The first week of January is always met with a flood of #newyearnewme posts as we feel all optimistic about the year ahead.
But by the end of the month, a lot of these goals have been abandoned. In fact, more than a third of all resolutions will fail by February 1st. Chances are, those high hopes you set for yourself a few weeks ago have been met with a few challenges since then.
Before you say “oh well, better luck next year,”, here are some tips on setting and achieving your personal goals in 2019!
Pick Something Meaningful To You
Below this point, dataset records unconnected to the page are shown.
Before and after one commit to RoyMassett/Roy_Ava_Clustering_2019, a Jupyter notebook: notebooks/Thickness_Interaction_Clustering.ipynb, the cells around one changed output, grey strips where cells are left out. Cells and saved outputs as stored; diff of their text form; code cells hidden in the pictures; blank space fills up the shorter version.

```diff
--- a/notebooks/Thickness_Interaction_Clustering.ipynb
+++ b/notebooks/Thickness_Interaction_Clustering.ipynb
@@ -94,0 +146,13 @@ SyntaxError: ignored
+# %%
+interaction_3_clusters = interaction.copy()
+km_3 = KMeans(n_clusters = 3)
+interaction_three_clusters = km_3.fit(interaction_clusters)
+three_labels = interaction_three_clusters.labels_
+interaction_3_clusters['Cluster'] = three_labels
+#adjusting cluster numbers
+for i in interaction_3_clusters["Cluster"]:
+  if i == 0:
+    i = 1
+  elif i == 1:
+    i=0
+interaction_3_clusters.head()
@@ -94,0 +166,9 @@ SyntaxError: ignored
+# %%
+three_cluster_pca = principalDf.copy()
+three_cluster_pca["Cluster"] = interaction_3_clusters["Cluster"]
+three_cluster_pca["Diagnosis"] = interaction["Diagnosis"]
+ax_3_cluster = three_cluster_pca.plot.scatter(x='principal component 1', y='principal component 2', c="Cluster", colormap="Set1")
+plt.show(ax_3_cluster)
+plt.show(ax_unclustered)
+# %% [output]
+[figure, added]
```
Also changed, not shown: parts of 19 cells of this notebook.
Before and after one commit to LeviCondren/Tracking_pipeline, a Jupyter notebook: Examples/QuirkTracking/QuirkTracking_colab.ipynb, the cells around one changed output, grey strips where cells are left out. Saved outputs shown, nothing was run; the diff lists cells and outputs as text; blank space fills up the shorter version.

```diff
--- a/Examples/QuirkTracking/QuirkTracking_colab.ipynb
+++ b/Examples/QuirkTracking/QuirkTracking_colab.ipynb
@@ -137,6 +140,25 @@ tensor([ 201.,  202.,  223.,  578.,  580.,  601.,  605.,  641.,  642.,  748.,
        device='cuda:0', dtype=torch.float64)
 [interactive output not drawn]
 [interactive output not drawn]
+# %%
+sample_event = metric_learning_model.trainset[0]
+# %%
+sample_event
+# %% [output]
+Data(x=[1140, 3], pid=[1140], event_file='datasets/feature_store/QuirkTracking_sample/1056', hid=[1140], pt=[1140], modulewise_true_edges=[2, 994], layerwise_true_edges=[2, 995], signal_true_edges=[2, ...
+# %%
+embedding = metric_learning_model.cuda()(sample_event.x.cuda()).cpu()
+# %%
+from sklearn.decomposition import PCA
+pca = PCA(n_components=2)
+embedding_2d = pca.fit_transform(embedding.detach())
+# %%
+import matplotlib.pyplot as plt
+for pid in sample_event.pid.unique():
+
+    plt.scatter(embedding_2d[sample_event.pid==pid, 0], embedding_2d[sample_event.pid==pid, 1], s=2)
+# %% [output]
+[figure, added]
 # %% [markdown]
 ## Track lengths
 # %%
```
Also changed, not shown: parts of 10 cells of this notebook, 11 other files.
One of the most common reasons our resolutions fail is when they’re set to meet someone else’s expectations. When you’re not personally invested in your resolution, why would you really care if you don’t end up keeping it?
Another aspect to this is when we pick resolutions in a moment of strong emotion - perhaps feeling like we’ve overindulged at Christmas, or getting inspired after reading a book.
While these can be powerful motivators at the time, they’re likely to wear off quickly and leave you back where you started.
Have a Plan
Alright, you know what you want to achieve in 2019. Amazing! The next step is working out how to get there (and planning for speed bumps along the way).
The New York Times recommends breaking your resolution into three parts - a cue (for example, boredom may be contributing to our Facebook addiction); a routine (the habit itself) and a reward (feeling connected and entertained).
From here, it’s a lot easier to identify why you’ve developed a bad habit and what changes you may need to make to fix it.
Have a bad day? The key is not to beat yourself up - focus on all the victories you’ve had, instead of a singular setback.
Get A Cheer Squad
Whether it’s just one or two friends, or your entire office - letting someone know you’ve set a goal is a great way to hold you accountable down the track.
Social media is also great for this purpose - just make sure you don’t go back and delete the post if you fall off the wagon!
You can always raise the stakes by placing a wager on your success - studies show we can be a lot more motivated when some of our hard earned cash is on the line!